Poverty is still holding Asia’s tigers in a trap
AUSTRALIA and the west are engaged with South- East Asia like never before, as the so- called tiger economies mature and the focus of international business and finance itself shifts east from the traditional centres of Europe and North America.
But it’s not all business: the region is still a part of the developing world and vast swathes of the population still live in poverty.
Subsequently, the opportunities for people who want to make a difference socially are just as great as for those of a more mercantile persuasion, and Austraining International is seeking more and more volunteers and technical professionals alike to join their burgeoning business in this region.
Austraining started life around 15 years ago - with the South Australian state government as major shareholder - in the project management of agricultural projects but is growing from being a niche provider to delivering a rounded business covering education, technical assistance and implementation of governance structure.
Business development director, Tony Vonthoff, believes Austraining’s growing range of services provides benefits to both Australia and the countries it works in beyond what is immediately provided.
‘‘ We contribute a lot more than our relatively modest shareholder return: we provide a lot of political capital and a lot of political goodwill, we are involved in developing skills in developing countries,’’ he says. ‘‘ Geographically speaking, we’re looking at the Indonesian region and the Philippines because the government is focusing on education provision because better education leads to better results in so many areas.
‘‘ We work with women in developing countries and also children - there are so many people living in poverty in those areas and poor education leads to a poor amount of choices and a lack of opportunities.’’
Austraining has managed over 300 bilateral and multilateral projects throughout the Asia Pacific and the Middle East and their specialised project teams are skilled in designing individual programs to meet the social, cultural, industrial and organisational needs of the client.
They manage two of Australia’s most significant and successful volunteer programs on behalf of AusAID: Australian Youth Ambassadors for Development ( AYAD), places skilled young Australians between the ages of 18- 30 into regional countries for assignments of up to 12 months in duration and the Volunteering for International Development from Australia ( VIDA) program places highly skilled volunteers for assignments of up to 36 months.
With strong links to leading educational institutions, Austraining can boast expertise in all key areas of education improvement from policy, systematic reform, schools management, teacher training, curriculum development and monitoring and evaluation.
Austraining also manages the Endeavour Awards, an internationally competitive, merit- based scholarship program, in partnership with the Department of Education, Employment and Workplace Relations ( DEEWR).
They deliver projects in a range of health care fields, including maternal and child health, health management, evidence- based advisory services, policy review and risk management and assist client governments to improve governance controls at the interface of the public, private and community sectors. ‘‘ The range of skills we’re seeking is so wide: depending on the technical assistance program we’re pursuing in any one place, it could be education, economic development, financial management, local government budget management, social awareness to aid development projects the list goes on,’’ Mr Vonthoff says.

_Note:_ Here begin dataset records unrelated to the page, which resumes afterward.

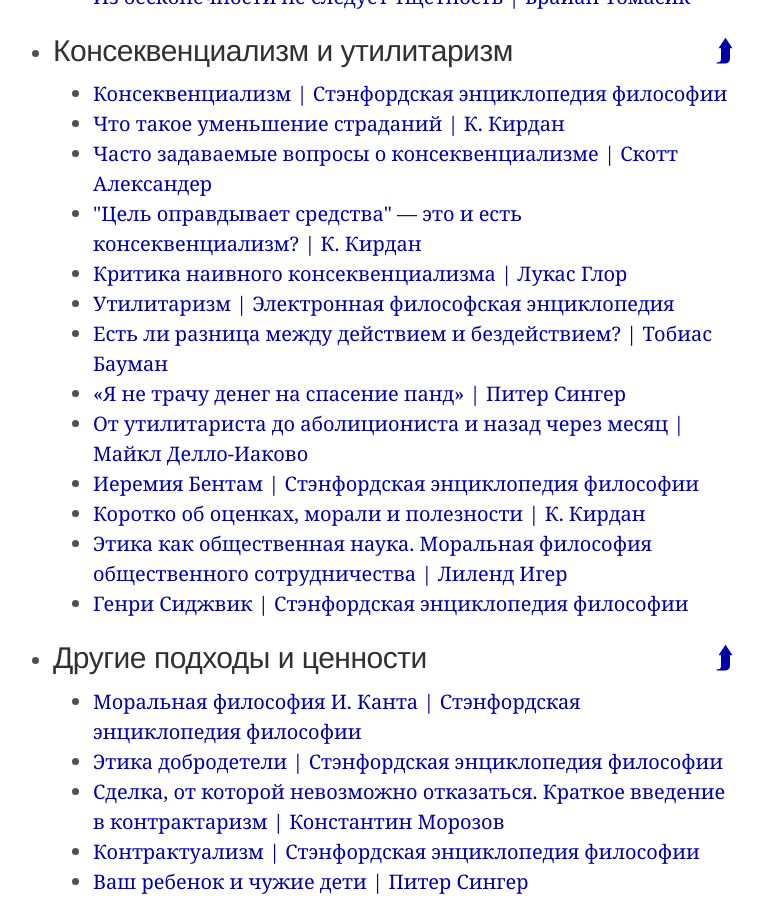
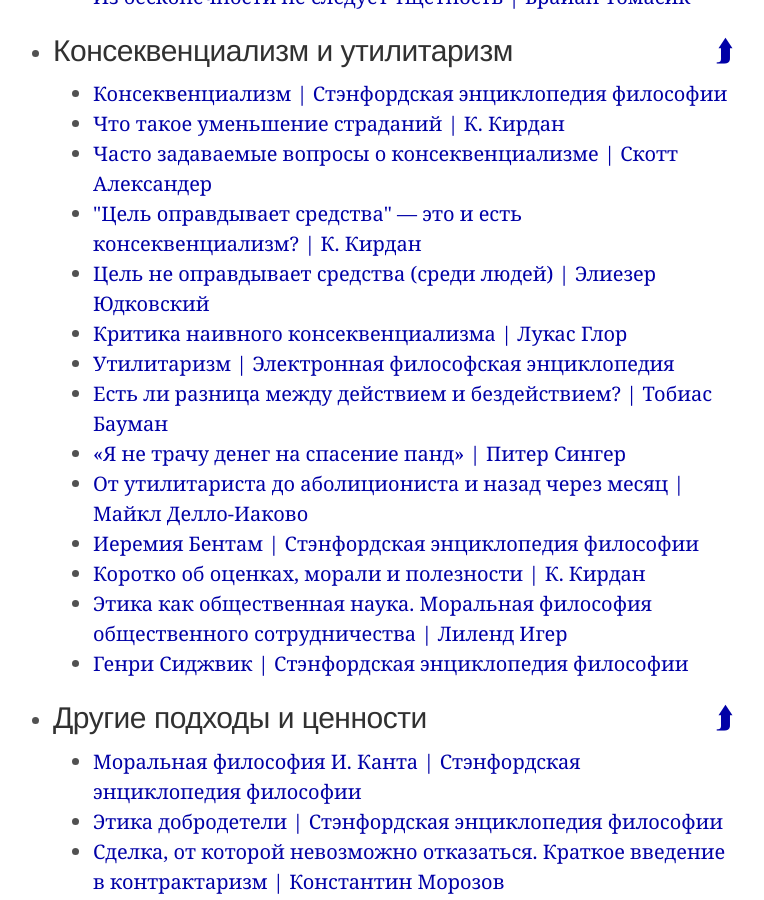
Before and after one commit to ReducingSuffering/reducingsuffering.github.io, a Jekyll site: the page built from index.md, in a window 1280 px wide and 900 px high, scrolled down 4161 px. Shown: the whole window, without its empty margins (267-1031 px from the left). Built offline with Jekyll 4.4.1, drawn with Linux system fonts in a browser that asks for light colours; some of the changed text lies outside the part shown.

Commit message:
Update values.html

```diff
--- a/_lists/values.html
+++ b/_lists/values.html
@@ -54,6 +54,7 @@
   - 546 # Что такое уменьшение страданий — К. Кирдан
   - 63 # ЧаВо о консеквенциализме — Скотт Александер
   - 190 # Цель оправдывает средства? — К. Кирдан
+  - 818 # Цель не оправдывает средства (среди людей) — Элиезер Юдковский
   - 157 # Критика наивного консеквенциализма — Лукас Глор
   - 337 # Утилитаризм — Андрей Прокофьев
   - 738 # Есть ли разница между действием и бездействием? — Тобиас Бауман
```
Also changed, not shown: other parts of _lists/values.html (+1 -0 lines).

‘‘ We even have a journalism program, helping local journalists develop skills on both a technical basis and in terms of journalism itself - that would be a six- month program linking technical advisers and those skilled in the delivery of training, and mixing on- the- ground education and a study tour of Australia.
‘‘ We’re seeking both volunteers and professionals. Volunteers can embark on programs with schedules from anywhere between a month and a year, but technical providers can also find themselves in all sorts of countries.’’
Austraining’s head office was established in 1991 and is located in Adelaide, while a fully owned subsidiary was established in Indonesia in 1993 and operates from Jakarta.
Their footprint into the Asia Pacific is further extended via four regional offices located in Bangkok, Hanoi, Jakarta and Port Moresby with 19 branch offices throughout the region.
Government ownership means that Austraining has access to specialists from the full range of government sectors and functions.
This encompasses effective policy development processes, up- to- date information systems, accountable management and professional human resources administration that is all internationally bench- marked.
With the quality of expertise available, Austraining adopts a cooperative approach to development assistance with an established network of more than 600 partner organisations in Australia, Asia and the Pacific.
In addition to government ministries, the network includes specialist institutes, universities, private sector organisations and NGOs, enabling Austraining to form partnerships with organisations with world class specialists and experience interested in contributing to development assistance.